Such plans were previously available for periods of three months or less and could not be renewed, but the administration late last year finalized a rule that allowed for the plans’ availability for up to 12 months, with the option to renew them for up to three years. A federal judge sided with the administration in a court challenge to their expanded availability and upheld the rule in July. Consumers still cannot use government subsidies to purchase short-term plans, however.

“For most of the people buying on the exchanges, this would be worse than what they’ve been buying, especially because the majority of people who buy on exchanges get help with their premiums,” said Allison Hoffman, a law professor at the University of Pennsylvania Law School.

The Centers for Medicare and Medicaid Services has sent at least five emails so far to individual market consumers encouraging them to use outside brokers, including through a service called Help on Demand, to sign up for health insurance, according to emails obtained by The Post from a recipient of ACA market emails. The agents and brokers must be registered with the federal exchanges, CMS said in a statement, and they help consumers sign up for individual market plans.

“While agents and brokers are required to provide assistance with Exchange, Medicaid and CHIP coverage and are directed to enroll consumers in such coverage options whenever possible, they are not prohibited from sharing information on other coverage options, such as those offered off-Exchange,” a CMS spokeswoman said.

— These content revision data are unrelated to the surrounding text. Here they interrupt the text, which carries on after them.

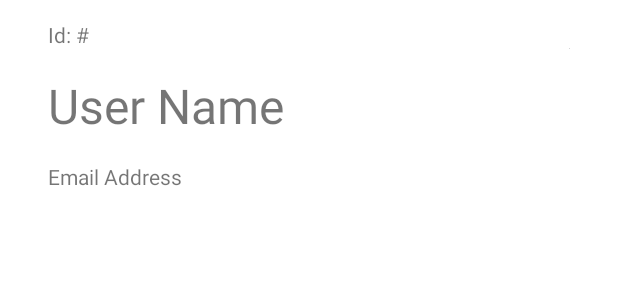
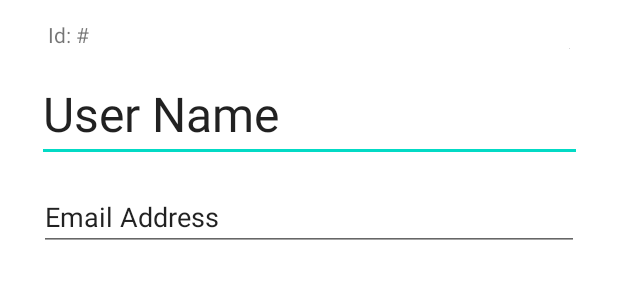
Before and after one commit to jasonnyland/UsersDemo, an Android app: the layout activity_user_details.xml on its own in the app's theme, with its tools: preview values and no code run, on a phone screen of 412 x 824 dp. Shown: the top 300 px of the screen. Run offline under Robolectric (Android 15) with nearby library versions, the phone set to English and light mode, and no system bars.

Commit message:
implemented edit profile feature

```diff
--- a/app/src/main/java/com/example/usersdemo/LoginActivity.java
+++ b/app/src/main/java/com/example/usersdemo/LoginActivity.java
@@ -31,7 +31,7 @@ public class LoginActivity extends AppCompatActivity {
     protected void onCreate(Bundle savedInstanceState) {
         super.onCreate(savedInstanceState);
 
-        setContentView(R.layout.activity_main);
+        setContentView(R.layout.activity_login);
 
         mAuth = FirebaseAuth.getInstance();
         loginEmail = findViewById(R.id.loginEmail);
--- a/app/src/main/res/layout/activity_user_details.xml
+++ b/app/src/main/res/layout/activity_user_details.xml
@@ -4,16 +4,19 @@
     xmlns:tools="http://schemas.android.com/tools"
     android:layout_width="match_parent"
     android:layout_height="match_parent"
+    android:visibility="visible"
     tools:context=".UserDetailsActivity">
 
-    <TextView
+    <EditText
         android:id="@+id/detailsName"
-        android:layout_width="wrap_content"
-        android:layout_height="wrap_content"
+        android:layout_width="363dp"
+        android:layout_height="59dp"
         android:layout_marginStart="32dp"
         android:layout_marginTop="16dp"
+        android:layout_marginEnd="32dp"
         android:text="User Name"
         android:textSize="32sp"
+        app:layout_constraintEnd_toEndOf="parent"
         app:layout_constraintStart_toStartOf="parent"
         app:layout_constraintTop_toBottomOf="@+id/avatarView" />
 
@@ -29,13 +32,15 @@
         app:layout_constraintTop_toTopOf="parent"
         app:layout_constraintVertical_bias="1.0" />
 
-    <TextView
+    <EditText
         android:id="@+id/detailsEmail"
-        android:layout_width="wrap_content"
-        android:layout_height="wrap_content"
+        android:layout_width="360dp"
+        android:layout_height="43dp"
         android:layout_marginStart="32dp"
         android:layout_marginTop="16dp"
+        android:layout_marginEnd="32dp"
         android:text="Email Address"
+        app:layout_constraintEnd_toEndOf="parent"
         app:layout_constraintStart_toStartOf="parent"
         app:layout_constraintTop_toBottomOf="@+id/detailsName" />
 
@@ -48,4 +53,16 @@
         app:layout_constraintEnd_toEndOf="parent"
         app:layout_constraintTop_toTopOf="parent"
         tools:srcCompat="@tools:sample/avatars" />
+
+    <Button
+        android:id="@+id/saveButton"
+        android:layout_width="wrap_content"
+        android:layout_height="wrap_content"
+        android:layout_marginStart="32dp"
+        android:layout_marginTop="16dp"
+        android:enabled="false"
+        android:text="Save"
+        android:visibility="invisible"
+        app:layout_constraintStart_toStartOf="parent"
+        app:layout_constraintTop_toBottomOf="@+id/detailsEmail" />
 </androidx.constraintlayout.widget.ConstraintLayout>
```
Also changed, not shown: app/src/main/java/com/example/usersdemo/UserDetailsActivity.java (+24 -0 lines), app/src/main/java/com/example/usersdemo/UserListActivity.java (+26 -24 lines), app/src/main/res/layout/activity_login.xml (renamed from app/src/main/res/layout/activity_main.xml).
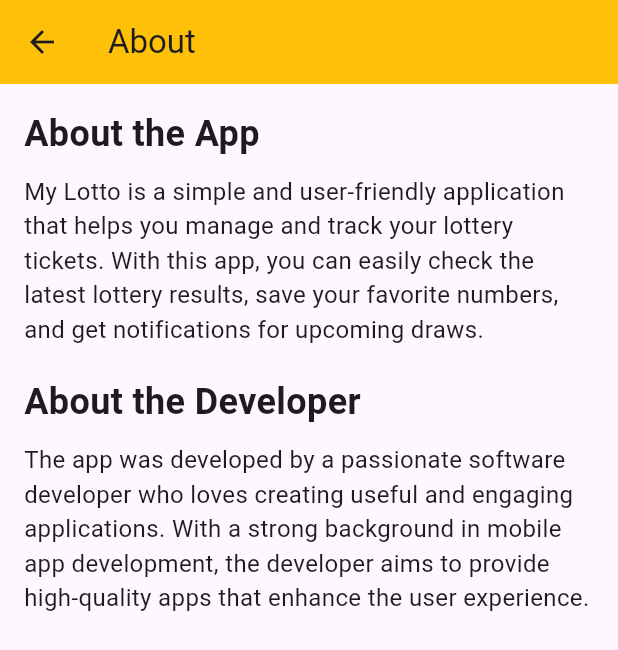
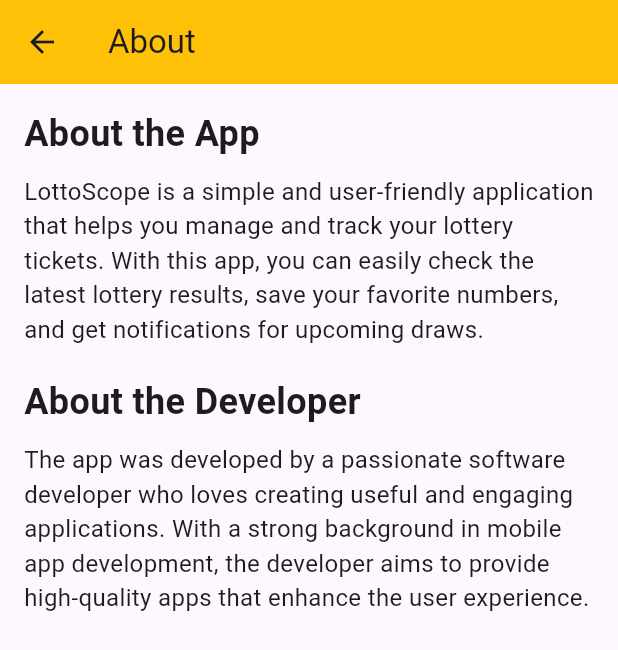
Before and after one commit to lightdarkmaster/LottoScope, a Flutter app: the screen it shows after launch, in the side drawer, after a tap on "About", on a phone screen of 412 x 824 dp. Shown: the top 650 px of the screen. Run offline on Flutter 3.47's test engine with Material 3 defaults, Android fonts, the phone set to English and light mode, and no system bars; our stand-ins replace table_calendar.

Commit message:
Update Content in the About page

```diff
--- a/lib/pages/about.dart
+++ b/lib/pages/about.dart
@@ -21,7 +21,7 @@ class AboutPage extends StatelessWidget {
             ),
             SizedBox(height: 10),
             Text(
-              'My Lotto is a simple and user-friendly application that helps you manage and track your lottery tickets. '
+              'LottoScope is a simple and user-friendly application that helps you manage and track your lottery tickets. '
               'With this app, you can easily check the latest lottery results, save your favorite numbers, and get notifications for upcoming draws.',
               style: TextStyle(fontSize: 16),
             ),
```
Also changed, not shown: lib/pages/const/const.dart (deleted, +0 -13 lines).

Some critics of the policy say the expanded sale of short-term plans may be one of the factors depressing enrollment in Obamacare plans, which dropped 13 percent in the first three weeks of the sign-up period, compared to the same period last year, according to federal data released Wednesday. During the 2019 open enrollment, 1,924,476 people signed up for individual market plans in the first two weeks of enrollment, compared to 1,669,401 for 2020. Open enrollment ends on Dec. 15.

CMS said it has used Help on Demand for three years, but the agency has increasingly encouraged consumers to seek their advice through emails directing them to the service’s website.

The Trump administration has drastically cut federal funding for “navigators” — grass roots organizations that help people sign up for ACA plans, including those who may not otherwise know they are eligible for coverage. .

Premiums for the most common type of Obamacare plan dropped by 4 percent for 2020, CMS said last month, and the vast majority of consumers on the individual market qualify for government tax subsidies that help cover the cost of their insurance. However, consumers complain about high deductibles and premiums in individual market plans.